Training Ghana’s health workers to fight COVID-19

Woman carrying cooler on beach (USAID/Emmanuel Gyimah Attramah)
Regina Gakpo is one of numerous health care workers in Africa who received U.S. Agency for International Development training on combating COVID-19. Gakpo carries a vaccine cooler during a field visit in Ghana. (USAID/Emmanuel Gyimah Attramah)

Each day, Regina Gakpo arrives at the Ayamam Health Center in the Ada West district near Accra, Ghana, and picks up COVID-19 vaccine doses, cotton swabs and syringes, all prepared the night before.

The health care worker has already read her Bible, said a prayer and asked “God to give me a good day.”

Gakpo is one of hundreds of health workers in Ghana that the U.S. Agency for International Development (USAID) trained to fight COVID-19. Often traveling by motorbike to hard-to-reach areas, Gakpo and her team set up mobile vaccination clinics, hold information sessions and go door to door to administer vaccine doses and educate people.

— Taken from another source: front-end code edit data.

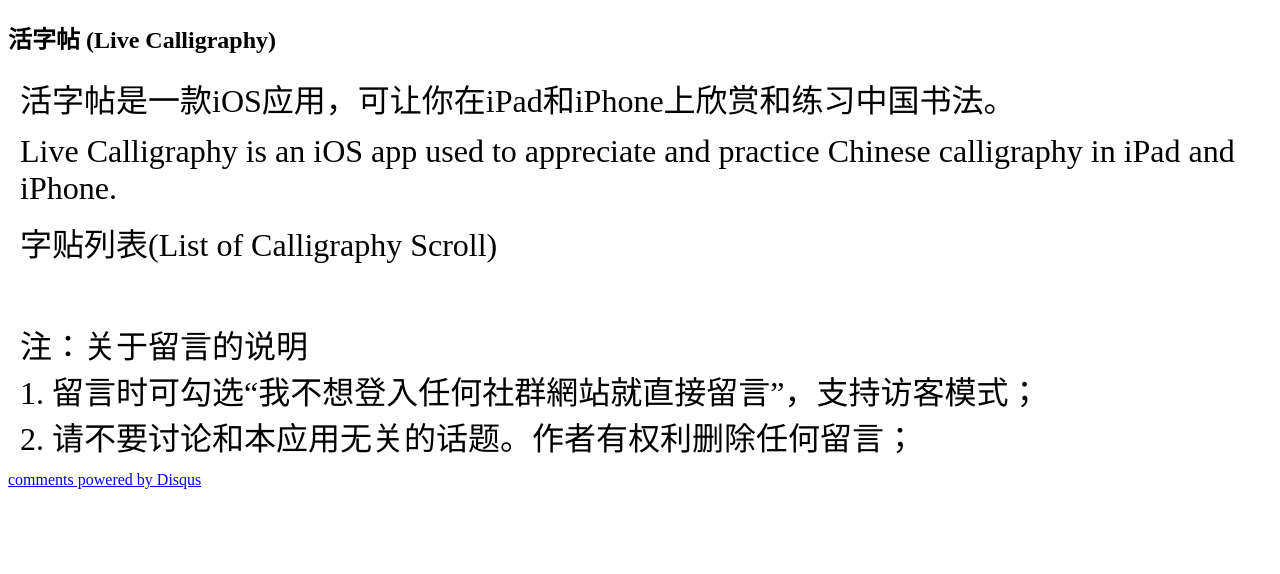
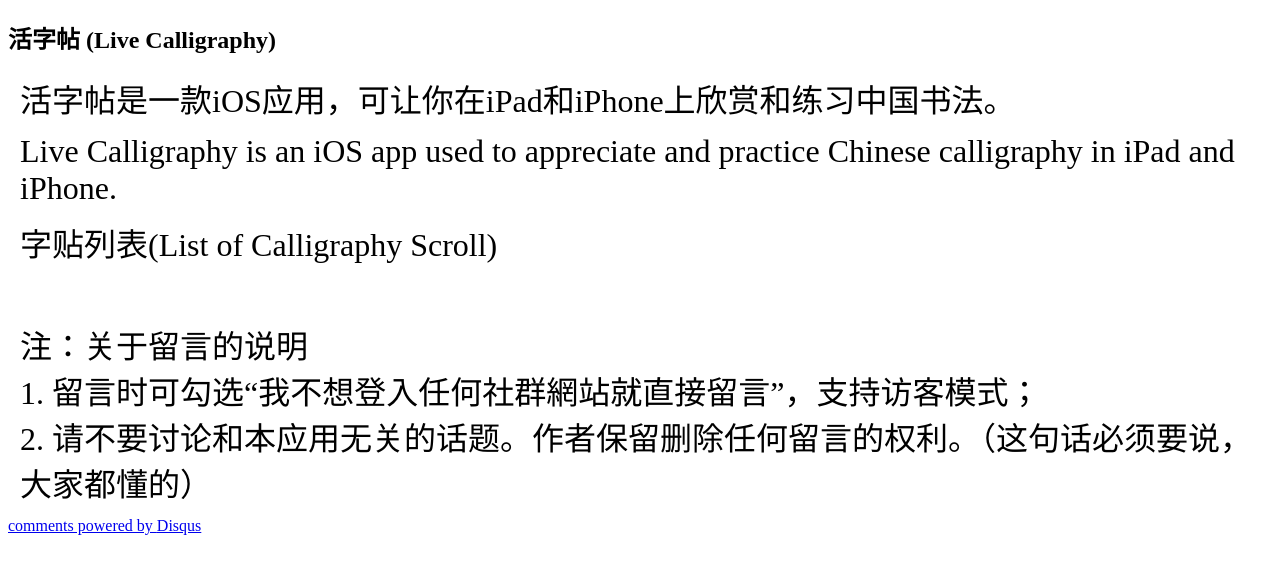
Before and after one commit to LiveCally/LanTing, a Jekyll site: the page built from index.html, in a window 1280 px wide. Shown: the top 574 px of the page. Built offline with Jekyll 4.4.1, drawn with Linux system fonts in a browser that asks for light colours; Markdown is read by kramdown in place of the engine named in the settings; comment, search, counter and statistics services are not loaded.

Commit message:
Update index.html

```diff
--- a/index.html
+++ b/index.html
@@ -15,7 +15,7 @@ title: 活字帖 (Live Calligraphy)
 
 <p>注：关于留言的说明</br>
     1. 留言时可勾选“我不想登入任何社群網站就直接留言”，支持访客模式；</br>
-    2. 请不要讨论和本应用无关的话题。作者有权利删除任何留言；
+    2. 请不要讨论和本应用无关的话题。作者保留删除任何留言的权利。（这句话必须要说，大家都懂的）
 </p>
 <div id="disqus_thread"></div>
     <script type="text/javascript">
```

The United States has shared more than 11.6 million COVID-19 vaccine doses with Ghana, free of cost, as part of an effort with international partners to vaccinate the world. USAID also supports vaccine deliveries and trains regional teams to transport and administer vaccines, including in rural, hard-to-reach communities.

As of April, about 5.6 million people in Ghana had been fully vaccinated against COVID-19 and 9.3 million had received at least one dose. USAID’s support of health care workers is helping Ghana reach its goal of fully vaccinating 22.9 million people — everyone over age 15 and eligible to take the vaccination — by the end of 2023.

Three photos of health care worker talking to people, preparing supplies and riding motorbike (USAID/Emmanuel Gyimah Attramah)
Gakpo often travels by motorbike to remote locations to deliver vaccine doses and information to fight COVID-19 in Ghana. (USAID/Emmanuel Gyimah Attramah)

Gakpo says her team faces challenges. Some people don’t understand that COVID-19 vaccines, while proven safe and effective, may have side effects. Others back out of vaccination appointments. Gakpo and other health care workers carry their own vaccination cards to show that they have been vaccinated and that doses are safe.

USAID worked with Ghana to develop and disseminate accurate information on COVID-19 vaccines and help battle the misconceptions that health care workers face. The partnership included messaging from trusted religious, traditional and community leaders on COVID-19 prevention and the importance of getting vaccinated, as well as a COVID-19 vaccine anthem by Ghanaian gospel singer Celestine Donkor.

USAID also has helped install more than 24,300 hand-washing stations to stop the spread of COVID-19 since the start of the pandemic. It has helped distribute more than 1.7 million face masks, gloves and aprons to protect health workers. USAID also provided four oxygen plants, as well as concentrators and cylinders to produce life-saving oxygen for patients during the height of the pandemic in Ghana.

Gakpo and other workers in communities like the Ada West district remain committed and passionate about helping get shots into arms. Despite the challenges, Gakpo says she wakes up every day motivated to help others.

“Our job is to prevent the disease from occurring so that we save lives,” she says.

A version of this article was published by USAID. Read the full USAID version here.